Sherman is first. But what's that worth?
It finally happened. Democratic Rep. Brad Sherman of California on Wednesday filed the first article of impeachment against President Trump. And no, it probably won’t go anywhere. But the first resolutions calling for the impeachment of Richard Nixon and Bill Clinton didn’t yield results either. In fact, they focused on entirely different alleged wrongdoings.
In July 1973, Rep. Robert Drinan, a Democrat from Massachusetts, called for Nixon’s impeachment—not for Watergate, but for issues surrounding the war in Vietnam.
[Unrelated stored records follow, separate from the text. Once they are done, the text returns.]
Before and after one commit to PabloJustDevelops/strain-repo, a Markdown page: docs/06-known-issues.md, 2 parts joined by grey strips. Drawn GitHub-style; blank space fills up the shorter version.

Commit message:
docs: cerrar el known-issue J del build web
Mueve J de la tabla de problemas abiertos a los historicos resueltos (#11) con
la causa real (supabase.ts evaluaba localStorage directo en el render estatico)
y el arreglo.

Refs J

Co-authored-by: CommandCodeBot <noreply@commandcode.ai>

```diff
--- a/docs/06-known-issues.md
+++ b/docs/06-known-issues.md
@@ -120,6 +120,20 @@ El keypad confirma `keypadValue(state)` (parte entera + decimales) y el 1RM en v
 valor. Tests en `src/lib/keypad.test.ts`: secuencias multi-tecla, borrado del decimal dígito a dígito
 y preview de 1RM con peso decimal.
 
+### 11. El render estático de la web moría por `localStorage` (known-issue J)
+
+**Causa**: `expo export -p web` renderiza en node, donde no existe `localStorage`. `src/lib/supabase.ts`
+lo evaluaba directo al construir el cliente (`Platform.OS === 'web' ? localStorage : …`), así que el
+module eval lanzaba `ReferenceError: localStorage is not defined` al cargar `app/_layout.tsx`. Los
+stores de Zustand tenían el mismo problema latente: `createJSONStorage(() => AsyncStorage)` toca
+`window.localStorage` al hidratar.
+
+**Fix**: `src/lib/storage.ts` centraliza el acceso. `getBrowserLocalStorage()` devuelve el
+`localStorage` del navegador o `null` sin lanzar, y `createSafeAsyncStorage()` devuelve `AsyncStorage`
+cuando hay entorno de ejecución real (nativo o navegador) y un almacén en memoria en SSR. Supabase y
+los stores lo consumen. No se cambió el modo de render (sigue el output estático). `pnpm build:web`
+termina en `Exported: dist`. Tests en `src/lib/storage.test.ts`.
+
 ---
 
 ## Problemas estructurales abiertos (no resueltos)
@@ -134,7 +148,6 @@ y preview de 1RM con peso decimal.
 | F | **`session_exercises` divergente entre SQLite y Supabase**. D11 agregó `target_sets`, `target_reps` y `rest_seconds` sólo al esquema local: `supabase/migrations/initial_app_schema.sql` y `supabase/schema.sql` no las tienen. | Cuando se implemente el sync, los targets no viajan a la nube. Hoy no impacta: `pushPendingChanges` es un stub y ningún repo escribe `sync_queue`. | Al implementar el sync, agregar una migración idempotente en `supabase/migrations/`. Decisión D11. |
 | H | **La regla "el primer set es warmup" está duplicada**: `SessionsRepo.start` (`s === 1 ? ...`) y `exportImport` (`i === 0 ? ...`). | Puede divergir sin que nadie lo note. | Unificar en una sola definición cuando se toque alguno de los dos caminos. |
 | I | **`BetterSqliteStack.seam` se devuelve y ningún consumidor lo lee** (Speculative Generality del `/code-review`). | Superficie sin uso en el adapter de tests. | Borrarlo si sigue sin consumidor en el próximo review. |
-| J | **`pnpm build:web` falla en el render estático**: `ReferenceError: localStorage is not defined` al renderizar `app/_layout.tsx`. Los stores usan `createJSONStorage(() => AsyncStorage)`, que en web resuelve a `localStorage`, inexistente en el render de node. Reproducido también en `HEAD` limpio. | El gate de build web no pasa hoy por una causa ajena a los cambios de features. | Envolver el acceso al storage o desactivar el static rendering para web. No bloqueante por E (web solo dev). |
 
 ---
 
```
While Drinan was lonely, drawing no cosponsors, legions of Democratic members soon introduced their own resolutions pertaining to the Watergate revelations. Nixon resigned before the vote could take place.
In the 105th Congress, Republican Rep. Bob Barr of Georgia filed the first call for Clinton’s removal at the end of 1997—weeks before the Monica Lewinsky scandal broke. He cited more general evidence that Clinton “has engaged in a systemic effort to obstruct, undermine, and compromise the legitimate and proper functions and processes of the executive branch.” Thirty-one members agreed enough to cosponsor. Barr would later serve as an impeachment manager in Clinton’s Senate trial—probably something that Sherman shouldn’t plan on in a Republican Congress.
For Kasowitz, Trump a blessing and a curse
Representing the president is undoubtedly a badge of honor. But as President Trump’s attorney Marc Kasowitz is learning, it can also be an albatross. Given his new notoriety, ProPublica did some reporting on Kasowitz, learning that his ongoing drinking may hinder his ability to get a security clearance.
And now, his firm’s opponents in court are bringing up Kasowitz’s most famous client. As first flagged by The National Law Journal, a South Florida business formerly represented by Kasowitz Benson Torres is suing the firm for malpractice, fraud, and misconduct.
The complaint refers to Kasowitz Benson Torres as a “headline-grabbing New York–based law firm” that didn’t deliver “legal services commensurate with a law firm that represents the President of the United States.”
Later, the plaintiffs refer to Kasowitz, who “has received recent notoriety as the leader of President Donald Trump’s outside legal team. Based on the biographical information for Mr. Kasowitz on the firm’s website, any prospective client would expect to get the type of top-flight representation that one would expect from the President’s law firm.”
The complaint also notes that partners in Kasowitz’s firm bill up to $1,250 per hour.